MADISON, Wis. (AP) — It is too late for a woman to sue the sports organization that employed a basketball coach who repeatedly sexually assaulted her in the 1990s, the Wisconsin Supreme Court said Wednesday.
The 4-3 decision from the court’s conservative majority overturns a lower court ruling that said the lawsuit was allowed under state laws that give victims of child sexual assault until they are 35 years old to sue their abusers or a religious institution if their abuser was a clergy member.
The woman who brought the lawsuit was one of two 13-year-old girls that Shelton Kingcade sexually assaulted while he coached girls basketball for the Amateur Athletic Union at a Madison high school. Kingcade was sentenced in 2016 to 13 years in prison.
The woman alleged that the Amateur Athletic Union had negligently hired and supervised Kingcade. She sued the group in 2019, just before turning 35, but her lawsuit was tossed from federal court and then revived in circuit court.
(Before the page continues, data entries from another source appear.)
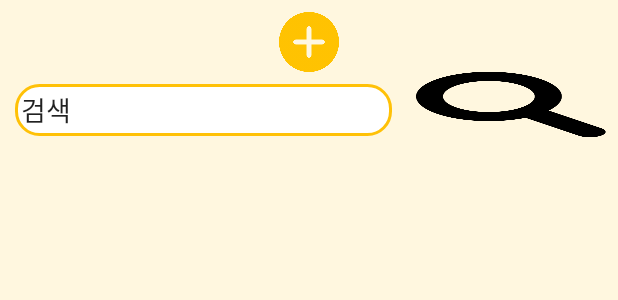
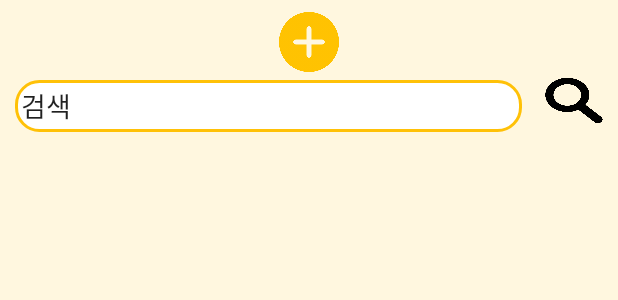
Before and after one commit to qmffld102/CookBaB, an Android app: the layout activity_refrigerator_main.xml on its own in the app's theme, with its tools: preview values and no code run, on a phone screen of 412 x 824 dp. Shown: the top 300 px of the screen. Run offline under Robolectric (Android 15) with nearby library versions, the phone set to English and light mode, and no system bars.

Commit message:
버튼 디자인 통일,마켓연결 페이지 디자인

```diff
--- a/app/src/main/res/layout/activity_refrigerator_main.xml
+++ b/app/src/main/res/layout/activity_refrigerator_main.xml
@@ -26,7 +26,7 @@
             android:id="@+id/search"
             android:layout_width="wrap_content"
             android:layout_height="wrap_content"
-            android:layout_weight="1"
+            android:layout_weight="5"
             android:layout_marginLeft="10dp"
             android:layout_marginRight="15dp"
             android:layout_marginTop="5dp"
@@ -38,10 +38,12 @@
 
         <Button
             android:id="@+id/srhbtn"
-            android:layout_width="89dp"
-            android:layout_height="43dp"
-            android:layout_marginRight="7dp"
-
+            android:layout_width="13dp"
+            android:layout_height="30dp"
+            android:layout_gravity="center"
+            android:layout_marginTop="7dp"
+            android:layout_marginRight="10dp"
+            android:layout_marginBottom="10dp"
             android:layout_weight="1"
             android:background="@drawable/search" />
     </LinearLayout>
--- a/app/src/main/res/values/colors.xml
+++ b/app/src/main/res/values/colors.xml
@@ -5,4 +5,5 @@
     <color name="colorAccent">#FFC107</color>
     <color name="colorText">#000000</color>
     <color name="colorDivide">#808080</color>
+    <color name="colortext">#FFFFFF</color>
 </resources>
```
Also changed, not shown: app/src/main/java/com/example/coookbab/RecipeIngredient.java (+31 -4 lines), app/src/main/res/layout/activity_ingredient_detail.xml (+8 -0 lines), app/src/main/res/layout/activity_recipe_ingredient.xml (+34 -2 lines).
Dane County Judge Rhonda Lanford initially dismissed the case, saying the woman had only until she turned 20 to sue the athletic union for negligence after the assault.
An appeals court overturned that decision in July, but the Supreme Court reinstated Lanford’s ruling because the woman wasn’t suing a religious organization or the person who abused her.